Look through the records and copy every line in which "唯一真理" appears.

##### The records

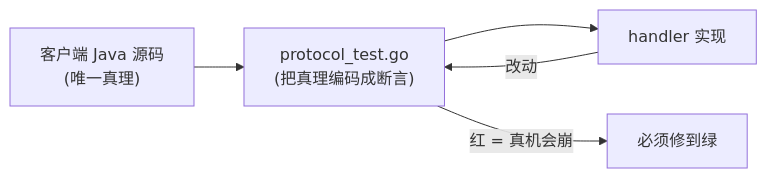
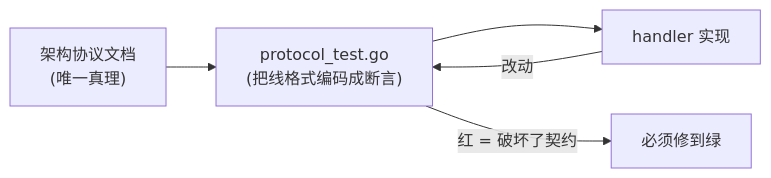
The first of 2 diagrams in docs/contributing/testing.md (MagirecoCN-Revival-Project/magireco-cnv-server), drawn with Mermaid before and after one commit. The commit also changed other lines of this file and 32 other files, not shown here.

````diff
--- a/docs/contributing/testing.md
+++ b/docs/contributing/testing.md
@@ -57,7 +57,7 @@
 ```mermaid
 flowchart LR
-    J["客户端 Java 源码<br/>(唯一真理)"] --> T["protocol_test.go<br/>(把真理编码成断言)"]
+    J["架构协议文档<br/>(唯一真理)"] --> T["protocol_test.go<br/>(把线格式编码成断言)"]
     T --> H["handler 实现"]
     H -->|改动| T
-    T -->|"红 = 真机会崩"| FIX["必须修到绿"]
+    T -->|"红 = 破坏了契约"| FIX["必须修到绿"]
 ```
````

##########

- _Your solution_:
-    J["客户端 Java 源码<br/>(唯一真理)"] --> T["protocol_test.go<br/>(把真理编码成断言)"]
+    J["架构协议文档<br/>(唯一真理)"] --> T["protocol_test.go<br/>(把线格式编码成断言)"]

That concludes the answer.